Maple Leaf turned to Partners in Project Green for help in finding a destination for the material. Our research led us to Décor Group of Companies, an Ontario-based manufacturer of fireplace products that has embraced a circular business model. Décor Group manufactures wood mouldings for homes, which generate large quantities of sawdust byproduct.

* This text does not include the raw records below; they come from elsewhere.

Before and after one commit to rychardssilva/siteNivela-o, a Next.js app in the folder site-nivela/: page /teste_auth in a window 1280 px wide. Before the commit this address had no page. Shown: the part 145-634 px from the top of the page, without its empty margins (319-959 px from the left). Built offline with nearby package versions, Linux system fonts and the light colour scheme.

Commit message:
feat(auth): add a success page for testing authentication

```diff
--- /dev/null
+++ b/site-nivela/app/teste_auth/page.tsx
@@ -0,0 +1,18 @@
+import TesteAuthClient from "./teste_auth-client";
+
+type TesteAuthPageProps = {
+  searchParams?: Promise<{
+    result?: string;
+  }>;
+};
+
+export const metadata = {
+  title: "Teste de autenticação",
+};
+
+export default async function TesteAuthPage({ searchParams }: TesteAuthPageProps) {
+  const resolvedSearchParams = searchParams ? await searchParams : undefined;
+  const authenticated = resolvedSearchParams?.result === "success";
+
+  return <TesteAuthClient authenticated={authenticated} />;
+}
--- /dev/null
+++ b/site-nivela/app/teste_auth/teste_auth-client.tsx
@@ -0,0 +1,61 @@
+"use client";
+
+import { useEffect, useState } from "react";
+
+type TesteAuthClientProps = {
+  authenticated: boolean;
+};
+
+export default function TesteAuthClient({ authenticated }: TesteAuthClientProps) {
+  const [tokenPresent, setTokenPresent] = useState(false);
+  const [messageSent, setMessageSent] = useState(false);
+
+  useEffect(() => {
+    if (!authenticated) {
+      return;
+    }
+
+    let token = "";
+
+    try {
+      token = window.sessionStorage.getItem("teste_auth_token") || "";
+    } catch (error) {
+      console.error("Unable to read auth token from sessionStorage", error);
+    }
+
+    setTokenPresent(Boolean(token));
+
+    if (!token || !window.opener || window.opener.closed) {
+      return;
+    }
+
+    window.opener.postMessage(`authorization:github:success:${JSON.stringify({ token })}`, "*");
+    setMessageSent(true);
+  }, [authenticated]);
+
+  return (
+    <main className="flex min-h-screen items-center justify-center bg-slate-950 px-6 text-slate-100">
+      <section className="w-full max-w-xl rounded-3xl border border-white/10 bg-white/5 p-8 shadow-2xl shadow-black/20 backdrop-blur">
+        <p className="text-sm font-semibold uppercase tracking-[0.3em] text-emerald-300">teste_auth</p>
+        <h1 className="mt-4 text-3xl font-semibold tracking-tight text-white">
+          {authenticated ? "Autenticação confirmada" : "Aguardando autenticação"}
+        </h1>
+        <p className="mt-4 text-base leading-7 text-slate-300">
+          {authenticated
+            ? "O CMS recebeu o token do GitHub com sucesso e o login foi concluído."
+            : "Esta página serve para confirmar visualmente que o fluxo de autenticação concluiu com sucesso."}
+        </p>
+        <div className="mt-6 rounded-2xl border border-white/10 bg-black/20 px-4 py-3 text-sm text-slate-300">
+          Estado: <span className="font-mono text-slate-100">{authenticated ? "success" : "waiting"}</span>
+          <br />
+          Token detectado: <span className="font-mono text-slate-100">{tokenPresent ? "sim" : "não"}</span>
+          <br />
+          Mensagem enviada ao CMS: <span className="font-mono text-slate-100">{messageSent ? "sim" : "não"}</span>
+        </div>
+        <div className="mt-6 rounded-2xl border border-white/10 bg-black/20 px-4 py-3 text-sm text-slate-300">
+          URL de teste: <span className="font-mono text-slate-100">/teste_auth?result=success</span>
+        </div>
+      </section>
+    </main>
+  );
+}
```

Recognizing the potential value of this waste, they developed a firewood substitute called Bio-Brick, successfully monetizing the waste stream and creating a secondary business built entirely on circular economy thinking.

Partners in Project Green contacted Décor Group to see whether the paraffin wax might be of value, and indeed it was, as Décor Group happened to be procuring paraffin wax for their fire starters, and could use Maple Leaf’s material.

“With small adjustments to our manufacturing process, we are able to repurpose the used material and ensure it has a second life,” said Maurizio Bruno, co-Founder of Deco Group. “We are thrilled to accept Maple Leaf Food’s paraffin wax and has capacity to utilize further paraffin material generated in the local community.”

Aileen Villanueva, Environmental & Sustainability Specialist for Maple Leaf Foods, said that the company successfully diverted 1.6 tonnes of paraffin wax from landfill.

“We are thrilled to be a part of the initiative with Décor Group of Companies and support the circular economy,” Villanueva said.

By making this connection, Maple Leaf Foods was able to divert an unusual waste stream from landfill while lowering its waste haulage bills. Décor Group provided all transportation and, in return, received valuable material for remanufacture.

Air Canada

Air Canada, the country’s largest airline and a longtime member of Partners in Project Green, has a strong commitment to sustainability. The company’s many initiatives have included efforts to divert unusual waste streams from landfill. Among these efforts: finding a second home for the duvets that the airline provides for passengers.

Air Canada washes these duvets after use and puts them back to work. Once a duvet no longer meets the airline’s specifications, it is retired from in-flight use. But what then? North America has limited infrastructure for textile recycling, so most such materials that cannot be reused end up as waste.

With the support of Partners in Project Green, Air Canada connected with a number of non-profit organizations that were able to accept and reuse the duvets. Since no one of these organizations was in a position to accept all the material, it was necessary to establish a temporary storage location to facilitate drop-off and pick-up logistics. A warehouse located close to Air Canada volunteered space to house the material, allowing for convenient drop-off and reducing transportation costs.

The non-profit organizations to receive duvets have included: Brands for Canada, COSTI Immigrant Services, Dixon Hall Neighborhood Services, Eastminster United Church, Halton Women’s Place, Muslim Welfare Centre, Syrian Canadian Foundation and Toronto Wildlife Centre.

“Air Canada has donated approximately 10,000 duvets to community groups in the Greater Toronto Area. We are thrilled to be part of the initiative that helps to support the local community, and to be working towards more sustainable solutions,” said Chelsea Quirke, Manager of Environmental Management Waste Programs for Air Canada.

The Maple Leaf Foods and Air Canada case studies exemplify the opportunities that exist to divert unusual waste streams from landfill using a circular economy model. While the materials in these examples may not have traditional end-markets, research and support can identify community-based solutions for diverting them to a second use.

As Partners in Project Green looks forward to the next 10 years, we anticipate many more such examples, as the business community discovers the value of prioritizing industrial symbiosis and circular economy.

This article was originally published by Solid Waste and Recycling Magazine and written by Catherine Leighton, Waste Management Coordinator for Partners in Project Green at Toronto and Region Conservation Authority..